Vidal took the occasion to state that the rest of the world wondered about U.S. involvement in Vietnam. He said the Vietnamese should be allowed to determine for themselves what their government should be. He pointed out this "happens to be the view" of most of Western Europe and the rest of the world. As Buckley attempted to interrupt, Vidal said, "Shut up a minute." Buckley, undeterred, said he was in favor of ostracizing people who egg on other people to shoot American Marines. As the minute-and-a-half exchange unraveled, Vidal commented that the only crypto-Nazi whom he knew was Buckley. Buckley said for Vidal to quit calling him a crypto-Nazi "or I’ll sock you in the goddamn face and you’ll stay plastered" and something to the effect that Vidal should go back to Vidal’s pornography.
The exchange played out against the tableau of the riots on Michigan Avenue and in Grant Park.
Years later, I worked at Northwestern University School of Law. One of my co-workers was an ex-priest. A friend of his (we’ll call him "Ross"), he said, was a very serious sort, the type to whom a joke could be told and, while everyone else in the room laughed at the punch-line, Ross would ask why everyone thought the joke funny. Ross was going to visit a mutual friend in Italy. That friend informed Ross that the village in which he lived was where Gore Vidal resided and that a lunch had been arranged, at Vidal’s villa, for when Ross arrived. Ross was psyched by the notion of an exchange with an American intellectual "heavyweight." He arrived in Italy. He and his friend were shown out to the terrace of the villa. Immediately, Ross asked questions of Vidal—questions Ross thought of as deep and as "intellectual" as possible. Vidal answered politely. He batted away any attacks Ross attempted. Finally, as if to confront Vidal with the fact of mortality and a fatal flaw in Vidal’s philosophy, Ross demanded, "That’s all very well and good, Mr. Vidal. But I ask you: where is your youth?"

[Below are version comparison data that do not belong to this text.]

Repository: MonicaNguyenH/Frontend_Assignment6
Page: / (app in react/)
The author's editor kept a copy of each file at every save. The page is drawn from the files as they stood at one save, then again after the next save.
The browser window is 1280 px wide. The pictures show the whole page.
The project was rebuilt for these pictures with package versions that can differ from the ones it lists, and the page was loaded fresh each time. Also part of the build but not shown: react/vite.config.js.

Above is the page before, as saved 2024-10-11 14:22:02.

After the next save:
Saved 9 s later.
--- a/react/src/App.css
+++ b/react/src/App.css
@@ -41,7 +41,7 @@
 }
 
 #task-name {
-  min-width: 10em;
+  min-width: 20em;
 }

Vidal reportedly looked somewhat relieved at this turn in the conversation, and replied, "That’s easy. He’s down in the village, buying bread for our lunch."
Vidal’s Lincoln is a brilliant work. Also, the Daily Kos has an excellent obit this morning that features marvelous quotes from Vidal.